    There's no shortage of comedy with a semi-improvised flair trafficking in detached irony, but by the end of three catered affairs, I felt every bit as bored and blase about life as Henry.
  16. Too much of Bill Gallagher's self-consciously arcane script and Nick Hurran's direction unfolds as if through a funhouse mirror, offering less in the way of clues than marking time until the vague, conspiratorial reveal in the closing chapters.
  17. Serving as producer and star, Cox's cache might help get the program sampled, but if the pilot is indicative of the show's direction, it's unlikely many will yearn to linger for long in Cougar Town's untidy litter box.
  18. The cast and writing (the showrunner is Mike Kelley, coming off CBS' vastly superior "Swingtown") are efficient enough, but nothing really pops--other than perhaps the desire to run out and eat a nice, heavy, carbo-laden meal.
  19. Househusbands pretends to be about shifting marital dynamics and social mores, and almost by accident, there is some evidence of that. Mostly, though, it's just another family sitcom starring a bunch of actors--and one ambitious morning TV host--auditioning for their next jobs.
  20. While the idea doubtless looked good on the chalkboard, Brothers turns out to be all game plan, and no game.
    • 56 Metascore
    • 40 Critic Score
    Everything about Beat, from the accents to the Elvis impersonators lining the police station, from Hendricks' after-hours hobby singing at a bar to his underdeveloped co-workers, suggests a series working too hard to achieve the evocative atmosphere and offbeat characters that come so effortlessly in FX's superior Southern-set drama "Justified."
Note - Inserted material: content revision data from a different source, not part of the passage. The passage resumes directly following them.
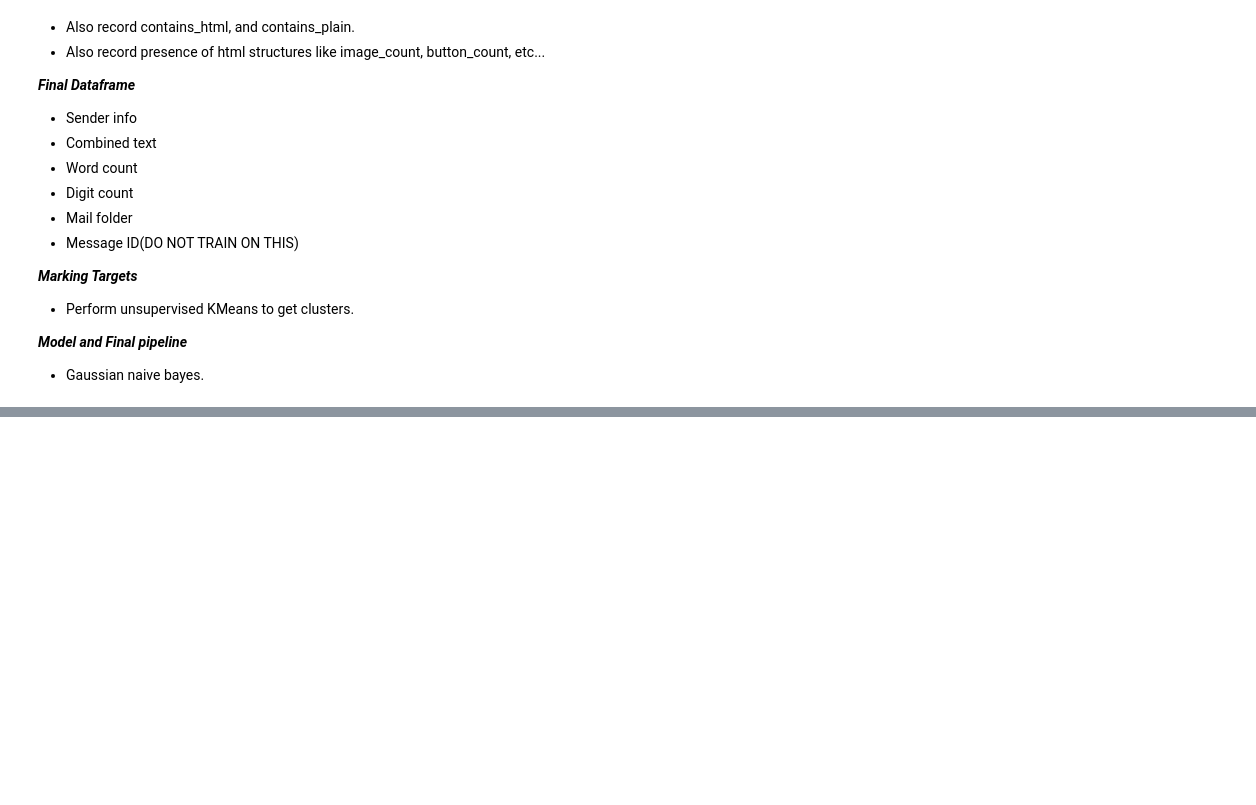
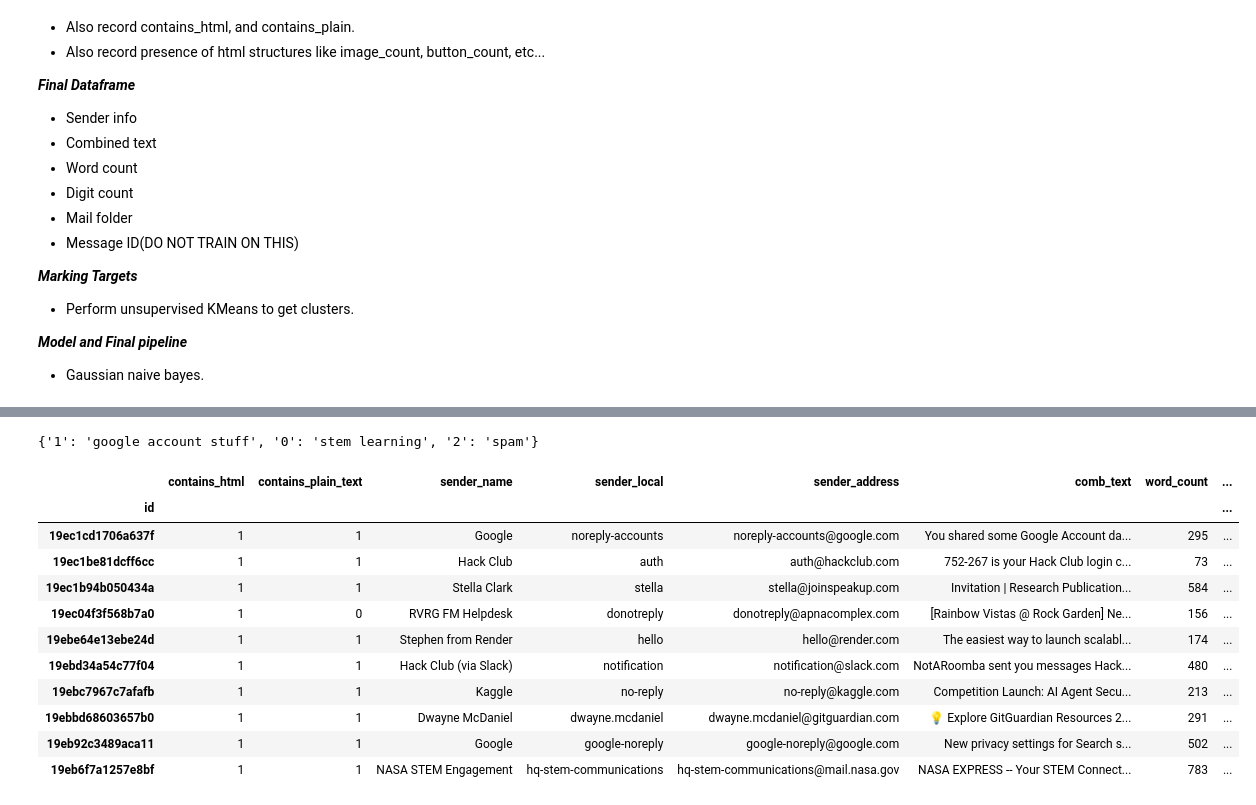
Before and after one commit to Rihaan1344/mail-classifier, a Jupyter notebook: ez-classifier.ipynb, the cells around one changed output, grey strips where cells are left out. Drawn from its saved outputs; the diff is of its cells as text; code cells hidden in the pictures; blank space fills up the shorter version.

```diff
--- a/ez-classifier.ipynb
+++ b/ez-classifier.ipynb
@@ -163,0 +251,4 @@ df.head()
+# %%
+clusters = best_kmeans.predict(vectorized_df)
+# %%
+df["cluster"] = clusters.astype("str") # as string so that its easier to handle in pipeline.
@@ -163,0 +327,27 @@ df.head()
+# %%
+new_clusters = dict()
+for cluster in df["cluster"].unique():
+    print("=" * 50)
+    print(f"CLUSTER {cluster}")
+
+    text = df.loc[
+        df["cluster"] == cluster,
+        "comb_text"
+    ]
+    vectorizer = preprocessor.named_transformers_["tf-idf"]
+    vectorized_text = vectorizer.transform(text)
+
+    mean_score = vectorized_text.mean(axis = 0)
+
+    top_words = (
+        pd.Series(
+            mean_score.A1,
+            index = vectorizer.get_feature_names_out()
+        )
+        .sort_values(ascending=False)
+        .head(10)
+    )
+
+    print(top_words)
+
+    new_clusters[cluster] = input("The program detected a lot of mails with these key words being quite frequent. These mails will be moved into a particular folder, and new incoming mails will be sorted on the basis of these keywords. What would you like to name this folder? ")
@@ -163,0 +372,21 @@ df.head()
+# %%
+new_clusters
+# %% [output]
+{'1': 'google account stuff', '0': 'stem learning', '2': 'spam'}
+# %%
+df["cluster"] = df["cluster"].str.replace(new_clusters, None)
+# %%
+df.head(10)
+# %% [output]
+|  | contains_html | contains_plain_text | sender_name | sender_local | sender_address | comb_text | word_count | ... |
+| id |  |  |  |  |  |  |  | ... |
+| 19ec1cd1706a637f | 1 | 1 | Google | noreply-accounts | noreply-accounts@google.com | You shared some Google Account da... | 295 | ... |
+| 19ec1be81dcff6cc | 1 | 1 | Hack Club | auth | auth@hackclub.com | 752-267 is your Hack Club login c... | 73 | ... |
+| 19ec1b94b050434a | 1 | 1 | Stella Clark | stella | stella@joinspeakup.com | Invitation | Research Publication... | 584 | ... |
+| 19ec04f3f568b7a0 | 1 | 0 | RVRG FM Helpdesk | donotreply | donotreply@apnacomplex.com | [Rainbow Vistas @ Rock Garden] Ne... | 156 | ... |
+| 19ebe64e13ebe24d | 1 | 1 | Stephen from Render | hello | hello@render.com | The easiest way to launch scalabl... | 174 | ... |
+| 19ebd34a54c77f04 | 1 | 1 | Hack Club (via Slack) | notification | notification@slack.com | NotARoomba sent you messages Hack... | 480 | ... |
+| 19ebc7967c7afafb | 1 | 1 | Kaggle | no-reply | no-reply@kaggle.com | Competition Launch: AI Agent Secu... | 213 | ... |
+| 19ebbd68603657b0 | 1 | 1 | Dwayne McDaniel | dwayne.mcdaniel | dwayne.mcdaniel@gitguardian.com | 💡 Explore GitGuardian Resources 2... | 291 | ... |
+| 19eb92c3489aca11 | 1 | 1 | Google | google-noreply | google-noreply@google.com | New privacy settings for Search s... | 502 | ... |
+| 19eb6f7a1257e8bf | 1 | 1 | NASA STEM Engagement | hq-stem-communications | hq-stem-communications@mail.nasa.gov | NASA EXPRESS -- Your STEM Connect... | 783 | ... |
```
Also changed, not shown: parts of 28 cells of this notebook.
  21. Uninspired writing and Rose's lack of heft combine to undermine the Parker character, who is pivotal not only as the newcomer to this latest permutation of unusual TV hamlets but figures in a serialized twist about what might have brought her the assignment.
    • 52 Metascore
    • 40 Critic Score
    Appropriately for a pilot with so many threads, there's little time invested in establishing basic character before delving into their particular peccadillos.
  22. The problem with the new approach, even in the premiere, is it feels like some bits are being padded to avoid front-loading the show.
  23. Dentists can indeed be funny, but not when they're as toothless as Glenn Martin, DDS.
  24. Given the edginess generally associated with pay TV's forays into reality--focusing on things like whorehouses and bail bondsmen--this is a surprisingly toothless affair, as if Showtime bought a concept, wound up with nothing to show for it and figured what the hell, let's take a shot, as it were, by airing the episodes.
  25. Probst's heart certainly appears to be in the right place. Still, in terms of surviving in the rough-and-tumble of reality TV, he ought to be the last guy who needs being told it's a jungle out there.
  26. William Shatner makes the pilot barely watchable, but only because the fleeting moments of heart overshadow the mostly limp one-liners. In a business obsessed with younger demos, the septuagenarian Shatner is an unlikely sitcom star, but he provides the lone spark in this otherwise-formulaic comedy.
  27. Speed doesn't kill, necessarily, but it can't save weak material either. And after viewing the second episode--in which the defendant is a stripper and her sister a nun--let's just say there seems to be little danger of anyone succumbing to mental exhaustion in the writers' room.